That’s essentially the message my friend told a congregation of loved ones at her mother’s funeral. Each year before her mother died, she started asking the children if there was anything in particular that they loved or that their children might love.
A painting, the china, her box collection, or even the wrought iron wood basket beside the fireplace – each year, she made sure items left her house. My own mother has talked about assigning each relative a color and asking them to put color-coded stickers on the bottom or backs of items, like a yard sale.
Only this time it’s kind of like a mindful life sell.
This issue of Carroll Magazine features “Aging with Grace,” a Special Section that we hope will help readers plan for retirement and their final years. The section is somewhat self-serving because many of us are either caring for our parents, or we are close enough to rounding the retirement curve that we want to have a better sense of what to expect.
One tiny, but important goal was to also get folks talking – with each other, with their parents, with their significant others and/or their children.
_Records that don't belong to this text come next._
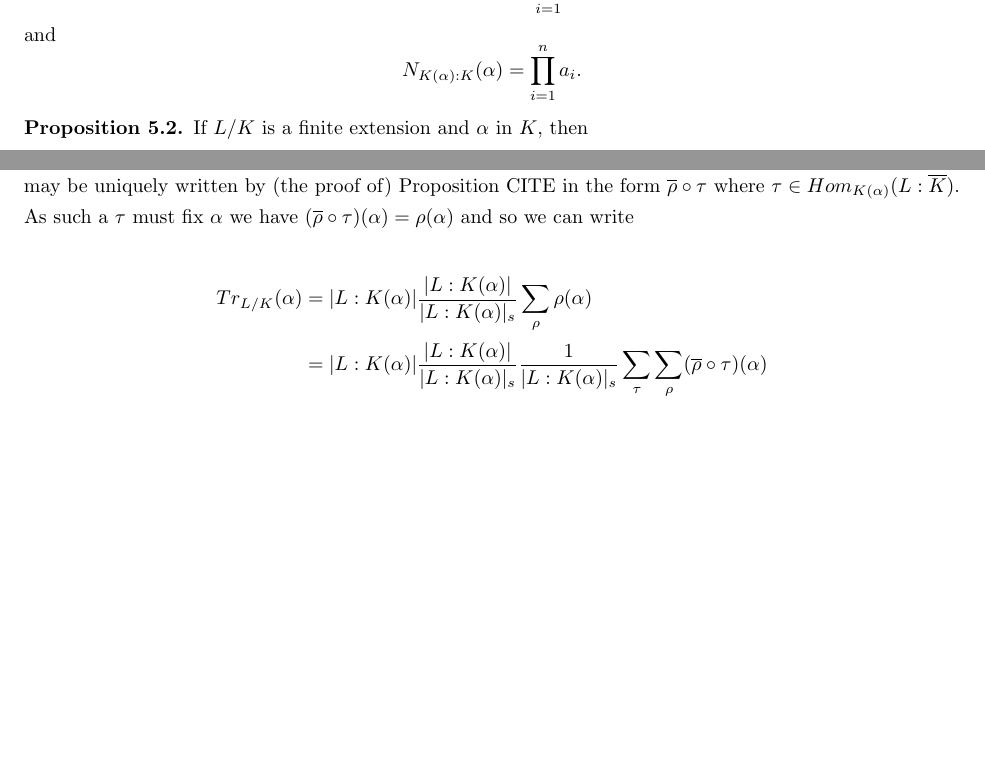
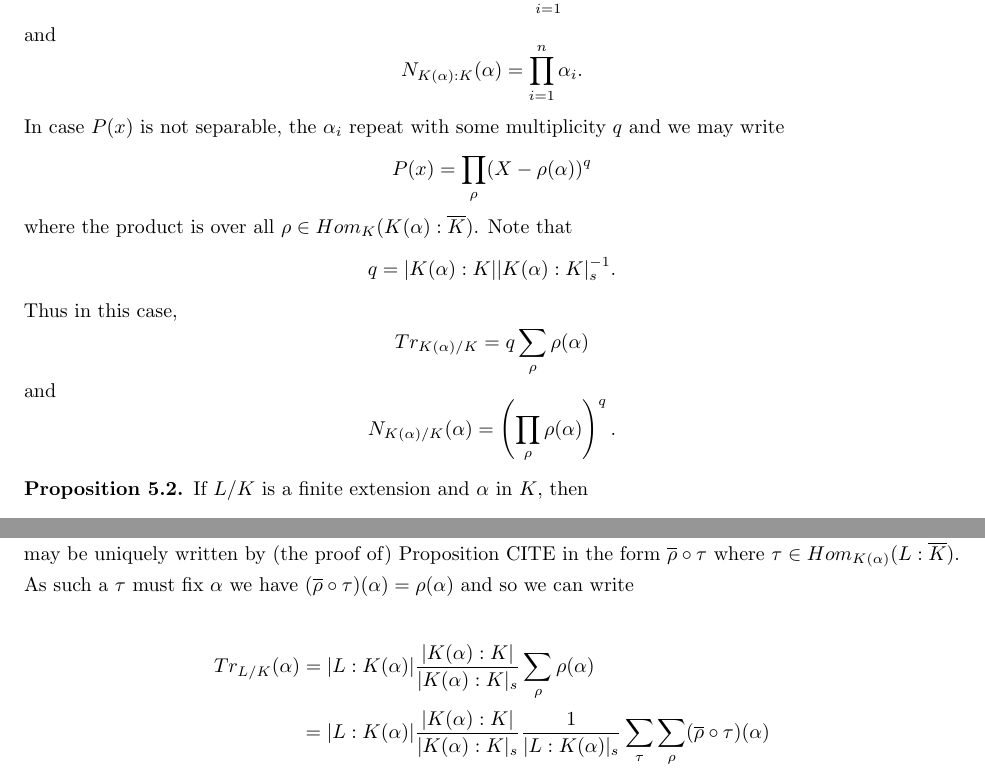
Before and after one commit to kb-math/galois_notes, a LaTeX paper (galois_notes.tex): two parts of pages 13 and 14 of 14, joined at a grey line, cut so that both start at the same text, the shorter picture padded with empty space. Compiled offline with pdfLaTeX.

Commit message:
typos in homs

```diff
--- a/galois_notes.tex
+++ b/galois_notes.tex
@@ -399,7 +399,9 @@ Let $L/K$ be a finite field extension. For $a \in L$ we can define $Tr_{L/K}(a)
 
 \begin{proof} We know that the degree of the minimal polynomial is $|K(\alpha):K|$. Note also that for $P \in K[x]$ we have that $P(\phi_{\alpha}):K(\alpha) \to K(\alpha)$ is the zero map if and only if $P(\alpha) = 0$, thus $\phi_{\alpha}$ has the same minimal polynomial as $\alpha$ over $K$. But $|K(\alpha):K|$ is the dimension of $K(\alpha)$ of $K$, thus the minimal polynomial coincides with the characteristic polynomial.\end{proof}
 
-Thus if $P(x) = \prod_{i=1}^n (X - \alpha_i)$ is the minimal polynomial of $\alpha$, then $$Tr_{K(\alpha):K}(\alpha) = \sum_{i=1}^n \alpha_i$$ and $$N_{K(\alpha):K}(\alpha) = \prod_{i=1}^n a_i.$$
+Thus if $P(x) = \prod_{i=1}^n (X - \alpha_i)$ is the minimal polynomial of $\alpha$, then $$Tr_{K(\alpha):K}(\alpha) = \sum_{i=1}^n \alpha_i$$ and $$N_{K(\alpha):K}(\alpha) = \prod_{i=1}^n \alpha_i.$$
+
+In case $P(x)$ is not separable, the $\alpha_i$ repeat with some multiplicity $q$ and we may write $$P(x) = \prod_{\rho} (X-\rho(\alpha))^q$$ where the product is over all $\rho \in Hom_{K}(K(\alpha): \overline{K})$. Note that $$q = |K(\alpha):K||K(\alpha):K|_s^{-1}.$$ Thus in this case, $$Tr_{K(\alpha)/K} = q \sum_{\rho} \rho(\alpha)$$ and $$N_{K(\alpha)/K}(\alpha) = \left(\prod_{\rho} \rho(\alpha) \right)^q.$$
 
 
 \begin{prop} If $L/K$ is a finite extension and $\alpha$ in $K$, then $$Tr_{L/K}(\alpha) = |L:K(\alpha)| Tr_{K(\alpha)/K} (\alpha)$$ and $$N_{L/K} = \left( N_{K(\alpha)/K}(\alpha) \right)^{|L:K(\alpha)|}.$$
@@ -414,8 +416,8 @@ Thus if $P(x) = \prod_{i=1}^n (X - \alpha_i)$ is the minimal polynomial of $\alp
 
 \begin{proof} For each $\rho \in Hom_{K}(K(\alpha), \overline{K})$, fix an extension $\overline{\rho}:\overline{K} \to \overline{K}$ of $\rho$. Note that each $\sigma \in Hom_{K}(L, \overline{K})$ may be uniquely written by (the proof of) Proposition CITE in the form $\overline{\rho} \circ \tau$ where $\tau \in Hom_{K(\alpha)}(L : \overline{K})$. As such a $\tau$ must fix $\alpha$ we have $(\overline{\rho} \circ \tau) (\alpha) = \rho(\alpha)$ and so we can write
 
-\begin{align*}Tr_{L/K}(\alpha) &= |L:K(\alpha)| \frac{|L:K(\alpha)|}{|L:K(\alpha)|_s} \sum_{\rho} \rho(\alpha) \\
-&= |L:K(\alpha)| \frac{|L:K(\alpha)|}{|L:K(\alpha)|_s} \frac{1}{|L:K(\alpha)|_s} \sum_{\tau} \sum_{\rho} (\overline{\rho} \circ \tau)(\alpha) \\
+\begin{align*}Tr_{L/K}(\alpha) &= |L:K(\alpha)| \frac{|K(\alpha):K|}{|K(\alpha):K|_s} \sum_{\rho} \rho(\alpha) \\
+&= |L:K(\alpha)| \frac{|K(\alpha):K|}{|K(\alpha):K|_s} \frac{1}{|L:K(\alpha)|_s} \sum_{\tau} \sum_{\rho} (\overline{\rho} \circ \tau)(\alpha) \\
 &= \frac{|L:K|}{|L:K|_s} \sum_{\sigma} \sigma(\alpha), \end{align*} where a summation over $\sigma$ is over $\sigma \in  Hom_{K}(L, \overline{K})$, a summation over $\tau$ is over $ \tau \in Hom_{K(\alpha)}(L : \overline{K})$ and a summation over $\rho$ is over  $\rho \in Hom_{K}(K(\alpha), \overline{K})$.
 
 The proof for the norm is similair.\end{proof}
```
Also changed, not shown: galois_notes.pdf.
While you are healthy and happy, talk about the inevitable – aging and dying – so that you can approach both with more confidence and pride.
Confidence and pride. There are two words that are rarely linked to aging and dying.
At least in our culture, the one that champions youth, ageless skin, colored hair, virility, The Bachelor, Survivor, The Amazing Race.
Aging isn’t just a biological process, it’s a cultural one, aptly notes a Healthy Living blog (Huffington Post, May 2015). Though we have bolstered the biological process of aging, the cultural process becomes more toxic.
“Physical signs of human aging tend to be regarded with distaste, and aging is often depicted in a negative light in popular culture, if it is even depicted at all,” the post states.
“There’s so much shame in our culture around aging and death,” Koshin Paley Ellison, Buddhist monk and co-founder of the New York Zen Center for Contemplative Care, told the Huffington Post. “People themselves, when they’re aging, feel that there’s something wrong with them and they’re losing value.”
Yes, it is both sad and true that many people feel less valued, if not invisible, once they age. Overwhelmed and invisible.
In other cultures, Native American, Greek, Korean, to name a few, old age is honored and celebrated. Younger members are more likely to seek wisdom from, and care for, aging members of the family; death is seen as a natural part of life’s cycle, which not only lessens fear, it also launches celebration more than dread.
As this issue’s Special Sections reveals, bountiful resources exist to help families navigate each transition with less dread and more celebration.
Learn from others, lean on others. And as every person we talked to advised, start the conversations now.
Protect aging loved ones’ dignity by helping them be, or at least feel, in control as long as possible.
While you talk about the practicalities; share stories, look over photos, surround them with friends and family. Remind them of their value.
Then, perhaps, the same confidence and pride that surrounds birth, is more likely to be present as we tell our loved ones goodbye.
And that is cause for celebration.
Lisa Moody Breslin